* How to complete this task:
Write out the lines below once more, exactly as they appear. Do not include pictures.

···

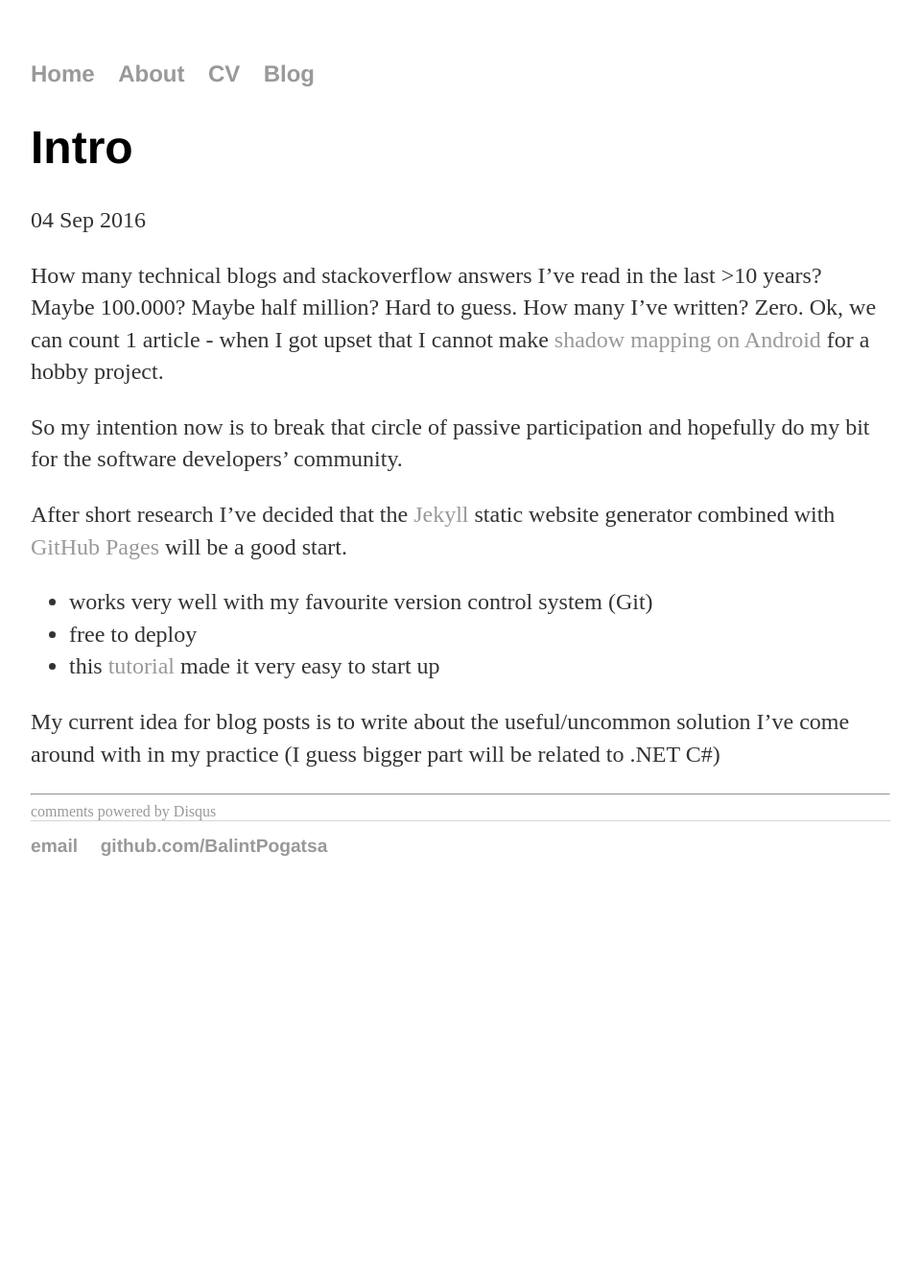
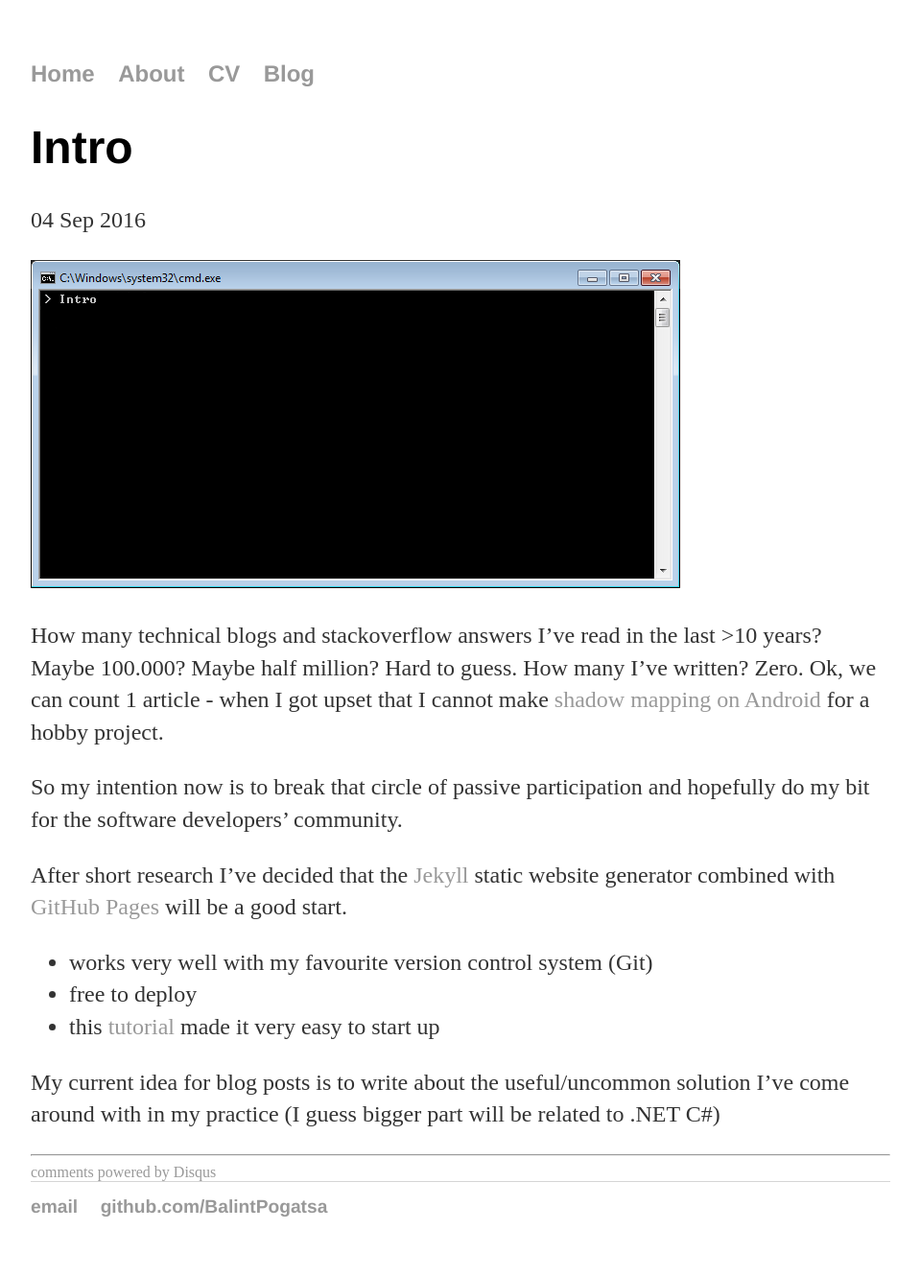
Before and after one commit to BalintPogatsa/BalintPogatsa.github.io, a Jekyll site: the page built from _posts/2016-09-04-intro.md, in a window 1280 px wide. Shown: the whole page at 96% size, without its empty margins (160-1119 px from the left). Built offline with Jekyll 4.4.1, drawn with Linux system fonts in a browser that asks for light colours; comment, search, counter and statistics services are not loaded; before the commit the page ends 956 px from its top, so only the background shows below that.

Commit message:
intro image

```diff
--- a/_posts/2016-09-04-intro.md
+++ b/_posts/2016-09-04-intro.md
@@ -3,6 +3,8 @@ layout: post
 title: Intro
 date: 2016-09-04
 ---
+
+![alt text](https://github.com/BalintPogatsa/BalintPogatsa.github.io/raw/master/img/Intro.png "Intro Prompt")
 
 How many technical blogs and stackoverflow answers I've read in the last >10 years?
 Maybe 100.000? Maybe half million? Hard to guess.
```
Also changed, not shown: img/Intro.png (added).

···

* Written solution:
Before and after one commit to BalintPogatsa/BalintPogatsa.github.io, a Jekyll site: the page built from _posts/2016-09-04-intro.md, in a window 1280 px wide. Shown: the whole page at 96% size, without its empty margins (160-1119 px from the left). Built offline with Jekyll 4.4.1, drawn with Linux system fonts in a browser that asks for light colours; comment, search, counter and statistics services are not loaded; before the commit the page ends 956 px from its top, so only the background shows below that.

Commit message:
intro image

```diff
--- a/_posts/2016-09-04-intro.md
+++ b/_posts/2016-09-04-intro.md
@@ -3,6 +3,8 @@ layout: post
 title: Intro
 date: 2016-09-04
 ---
+
+![alt text](https://github.com/BalintPogatsa/BalintPogatsa.github.io/raw/master/img/Intro.png "Intro Prompt")
 
 How many technical blogs and stackoverflow answers I've read in the last >10 years?
 Maybe 100.000? Maybe half million? Hard to guess.
```
Also changed, not shown: img/Intro.png (added).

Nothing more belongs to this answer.